He came up with all these stories, communicated them to all the other prisoners and then eventually wrote them down.
A more modern figure that I like is Ayu Utami. She’s pretty edgy. I like her a lot.
So you could speak Indonesian well enough to understand college lectures?
I studied Indonesian before I came here for two years at Ohio University and then I spent a year living in Singosari, so I had a pretty good base.
How would you describe Indonesia?
My grandfather is really funny. I’ll be talking on the phone with him and say something like: ‘Oh, yeah, I was reading in the newspaper that…’ and he’ll say ‘The have newspapers over there?’ But most of my friends say things like ‘Indonesia? What? Where?’ or they ask why.
Things are really different, but then again things are really the same, like sitting in a coffee shop in Ohio or going to the mall.
There’s definitely more of a communal feel here.
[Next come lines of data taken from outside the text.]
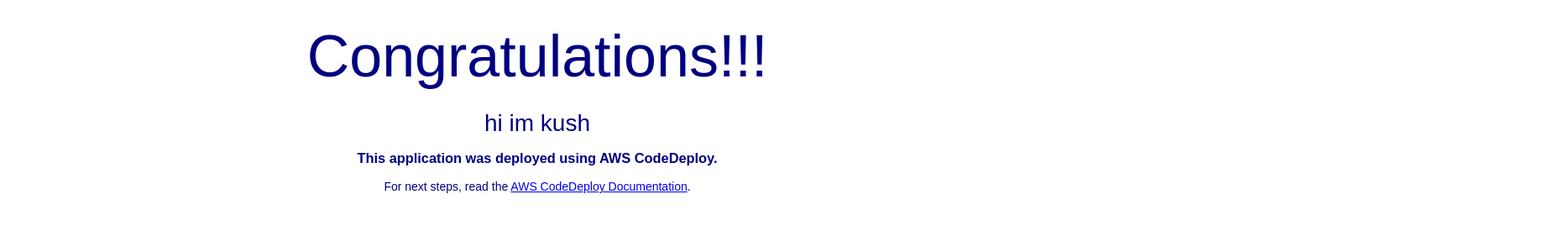
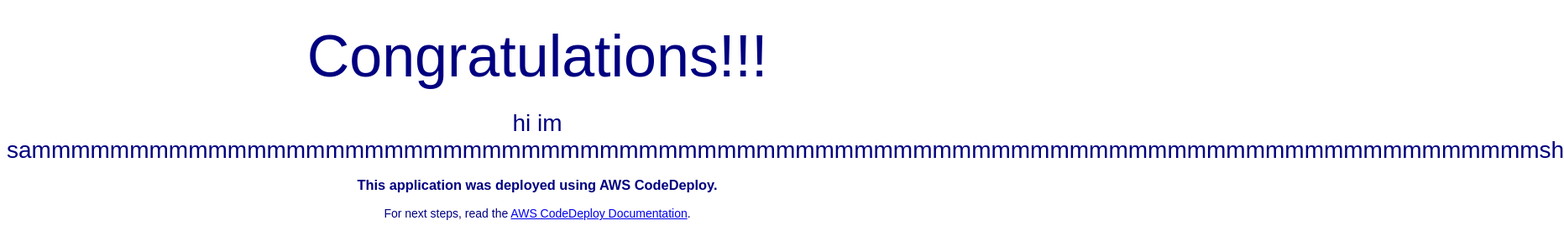
Before and after one commit to AyushmanPandita27/cicdDemoApp2, a plain HTML site: page index.html in a window 1280 px wide. Shown: the part 220-520 px from the top of the page at 84% size, 1863 px wide, since content can reach past the window. Drawn offline with Linux system fonts and the light colour scheme.

Commit message:
Update index.html

```diff
--- a/index.html
+++ b/index.html
@@ -28,7 +28,7 @@
   <div align="center">
     <img src="https://s3.ap-south-1.amazonaws.com/www.basava.com/aar_logo_final.png" style="max-width: 20%;">
     <h1>Congratulations!!! </h1>
-      <h2>hi im kush</h2>
+      <h2>hi im sammmmmmmmmmmmmmmmmmmmmmmmmmmmmmmmmmmmmmmmmmmmmmmmmmmmmmmmmmmmmmmmmmmmmmmmmmmmmsh</h2>
     <h3>This application was deployed using AWS CodeDeploy.</h3>
     <p>For next steps, read the <a href="http://aws.amazon.com/documentation/codedeploy">AWS CodeDeploy Documentation</a>.</p>
   </div>
```
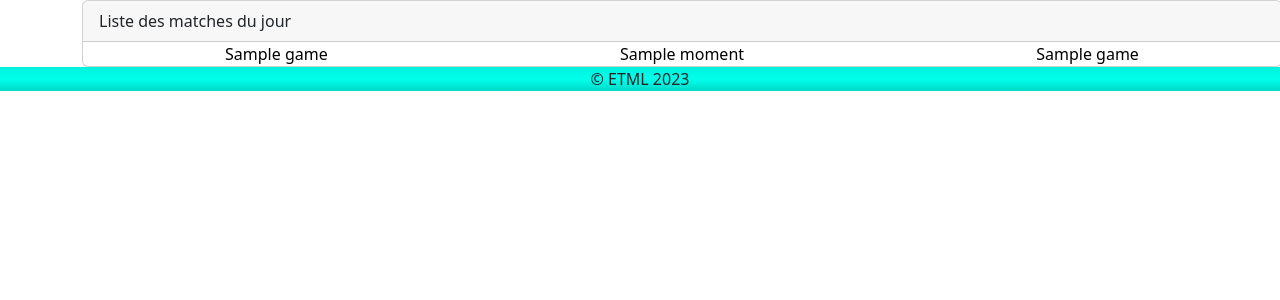
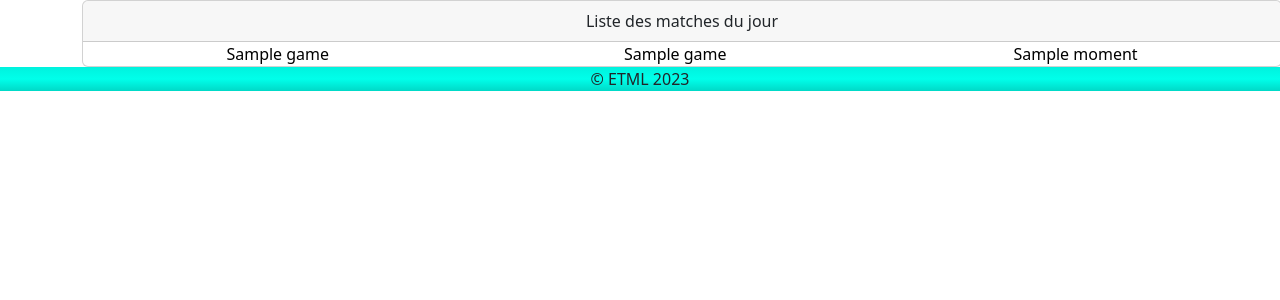
Before and after one commit to maelget1/VolscoreNEMATH, a PHP site: template PhP/view/home.php in a window 1280 px wide. Shown: the part 56-356 px from the top of the page. Run offline with PHP 8.4, Linux system fonts and the light colour scheme; the template is opened without the code that fills it: most values are stand-ins (such as "Sample title", 1, 10 or a date in 2020); some libraries are stand-ins or nearby versions.

Commit message:
Update home page

```diff
--- a/PhP/view/home.php
+++ b/PhP/view/home.php
@@ -3,7 +3,7 @@ $title = 'Accueil';
 ob_start();
 ?>
 <div class="card" style="width: 75rem;">
-    <div class="card-header justify-content-center flex">
+    <div class="card-header justify-content-center d-flex">
     Liste des matches du jour
     </div>
     <ul class="list-group list-group-flush">
@@ -11,7 +11,7 @@ ob_start();
             foreach ($games as $game)
             {
                 ?>
-                <a href='?action=game&id=".$game->id."' class="link"><ul class="list-inline d-flex justify-content-around"><li class="list-inline-item"><?=$game->receivingTeamName?></li><li class="list-inline-item"><?=$game->moment?></li><li><?=$game->visitingTeamName?></li></ul></a>
+                <a href='?action=game&id=".$game->id."' class="link"><ul class="list-inline d-flex justify-content-around"><li class="list-inline-item"><?=$game->receivingTeamName?></li><li><?=$game->visitingTeamName?></li><li class="list-inline-item"><?=$game->moment?></li></ul></a>
                 <?php
             }
         ?>
```
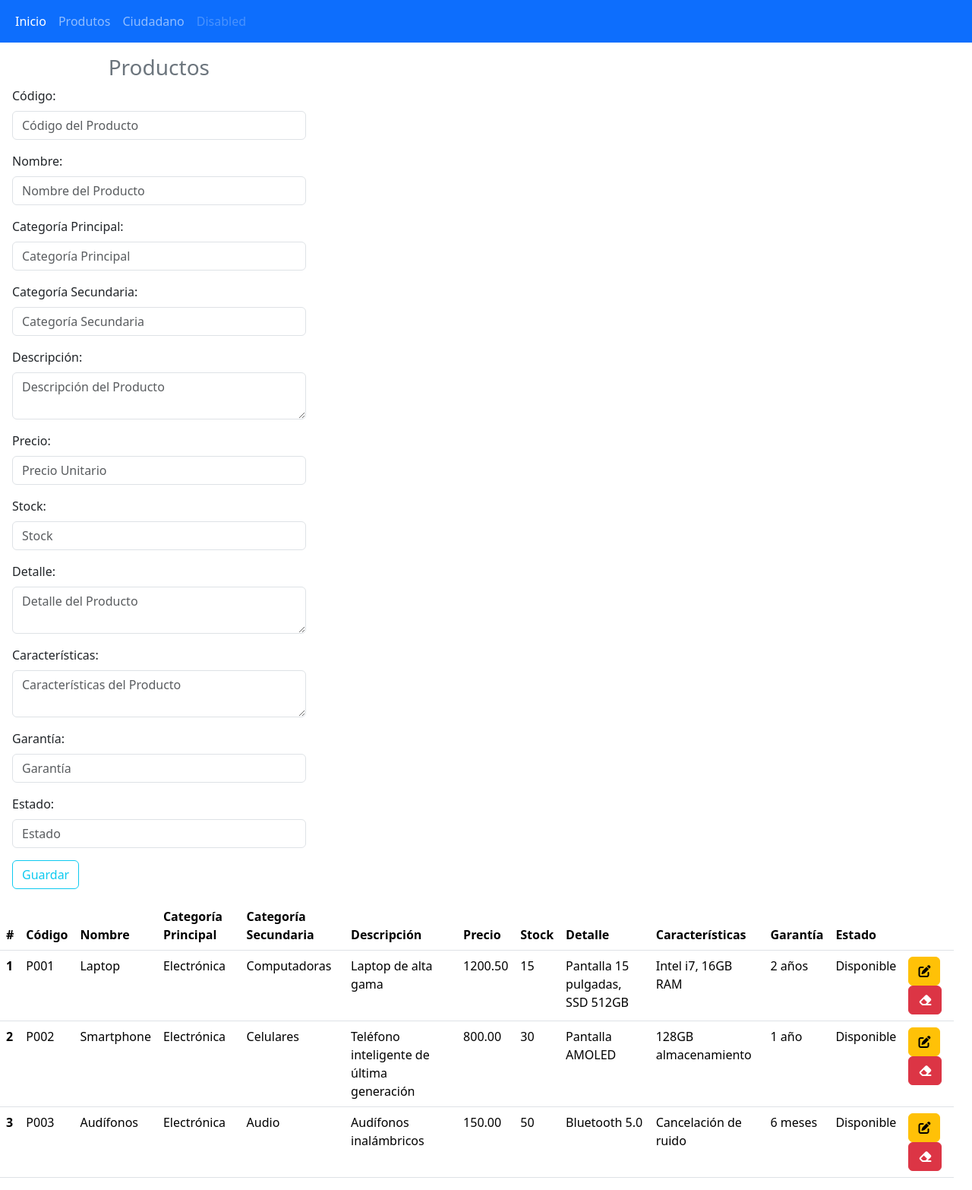
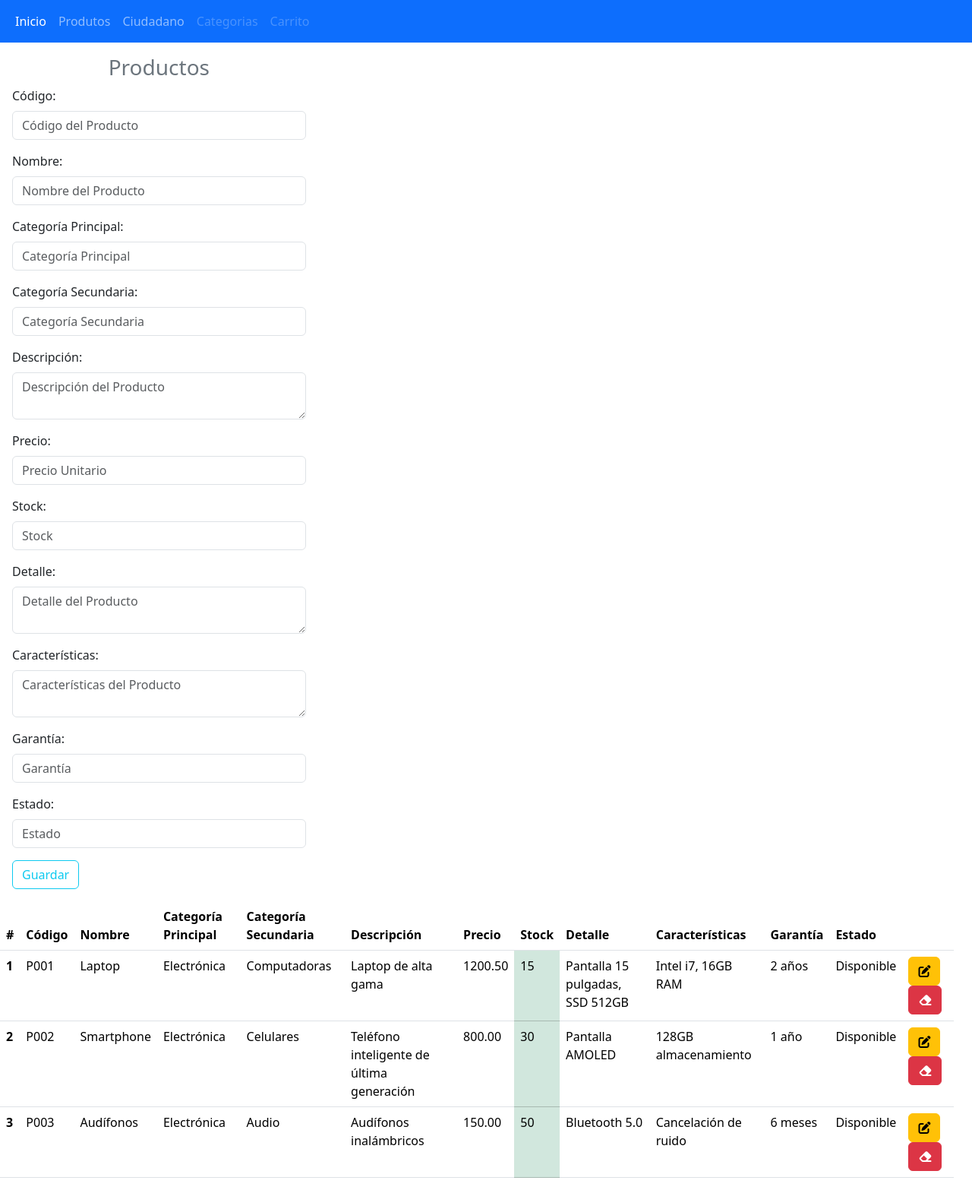
Before and after one commit to William19D/CarritoDeCompras, a PHP site: page /productos.php in a window 1280 px wide. Shown: the whole page at 76% size. Run offline with PHP 8.4, Linux system fonts and the light colour scheme; data comes from the database, SQL or seed files in the repository; some libraries are stand-ins or nearby versions.

Commit message:
sdas
dasd

```diff
--- a/navbar.php
+++ b/navbar.php
@@ -11,7 +11,10 @@
       <a class="nav-link" href="ciudadano.php">Ciudadano</a>
     </li>
     <li class="nav-item">
-      <a class="nav-link disabled" href="#">Disabled</a>
+      <a class="nav-link disabled" href="">Categorias</a>
+    </li>
+    <li class="nav-item">
+      <a class="nav-link disabled" href="#">Carrito</a>
     </li>
   </ul>
 </div>
--- a/productos.php
+++ b/productos.php
@@ -123,7 +123,12 @@ $sql = $conexion->query("SELECT id, codigo, nombre, categoriaPrincipal, categori
             <td><?= $datos->categoriaSecundaria ?></td>
             <td><?= $datos->descripcion ?></td>
             <td><?= $datos->precio ?></td>
-            <td><?= $datos->stock ?></td>
+            <?php
+        if($datos->stock  == 0){?>
+            <td class="table-danger"><?= $datos->stock ?></td>
+        <?php }else{?>
+            <td class="table-success"><?= $datos->stock ?></td>
+            <?php }?>
             <td><?= $datos->detalle ?></td>
             <td><?= $datos->caracteristicas ?></td>
             <td><?= $datos->garantia ?></td>
```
When I was in Singosari [East Java], I was sick and three people came to my house to show that they cared. All I wanted was to be alone, but that was their way of showing that they cared and they were there for me.
What other cultural differences come to mind?
A few months ago, a co-worker’s child died and everybody went to his house immediately. My first thought as an American was: ‘Oh, they probably want to be alone so they can grieve.’
But actually the best thing for them was for everyone to be there for them and give support and show that they’re not alone and that they’re going to be there to help them get through this.
Literally being there for them, not just saying ‘I’m here for you.’ An actually physical presence of being there.
What do your friends back home think of Indonesia?
Back home, all the bad stuff makes the news — about earthquakes, tsunamis and the infamous terrorists and terrorism, but it’s really not like that at all. Disasters happen all over the world. And Indonesia is a big place. Like, if there is a forest fire in California, does that affect Ohio?
What do you think of Jakarta?
It’s bigger than anywhere I’ve ever lived in my life. I’m from Cleveland, Ohio, which is a relatively medium to small city. And then I went to college in Athens, Ohio, which is a small city with a college campus in the middle.
And Jakarta is just like … craziness.
Do you ever pinch yourself about living in Indonesia?
This morning I was BB-ing with my brother and a friend back home on the train and when I got off, I hopped on an ojek and while I was riding I snapped a photo and sent it to them.
They were like: ‘Are you on the back of a motorcycle?’ ‘Do you even know who this guy is?’ And I was like, ‘I’m on an ojek. It’s like a motorcycle taxi.’ We don’t have that back home.
Do you ever wish you still lived in Singosari?
I do and I don’t — as far as I love that year of my life. The whole Fulbright experience was great. I miss that and my friends in Malang and Surabaya.
I feel like I would like it but it wouldn’t be the same. I’m actually going back to see friends in a few weeks. I’m really excited to visit my old school and my students.
Tell us about where you teach now.
I teach elementary and junior high school at the Lazuardi Global Islamic School in Cinere and Cilandak. This is my third year with them. It’s a great school. They incorporate the national curriculum with the Cambridge curriculum.
So do you have to be Muslim to teach at an Islamic school?
No. I do think that I’m the only non-Muslim there, but they’re very welcoming to me.
We have morning prayer for everyone and they say the opening and then read a hadith and discuss it. And every once in a while, I’m asked to share a story or, I grew up Christian, they ask to discuss a Bible story.
Do you ever think about moving back to the States?
No. I’m happy doing what I do and being where I am. For now, I can see myself here for a few years.
People are always, like: ‘What are you gonna do?’ and I turn it around on them: ‘What are you gonna do?’ Do I have to have a plan? Is there a rule? I’m happy with my life now.
How long did it take to translate ‘Laskar Palangi?’
It took about seven months. It should have taken longer … but you know deadlines [smiles].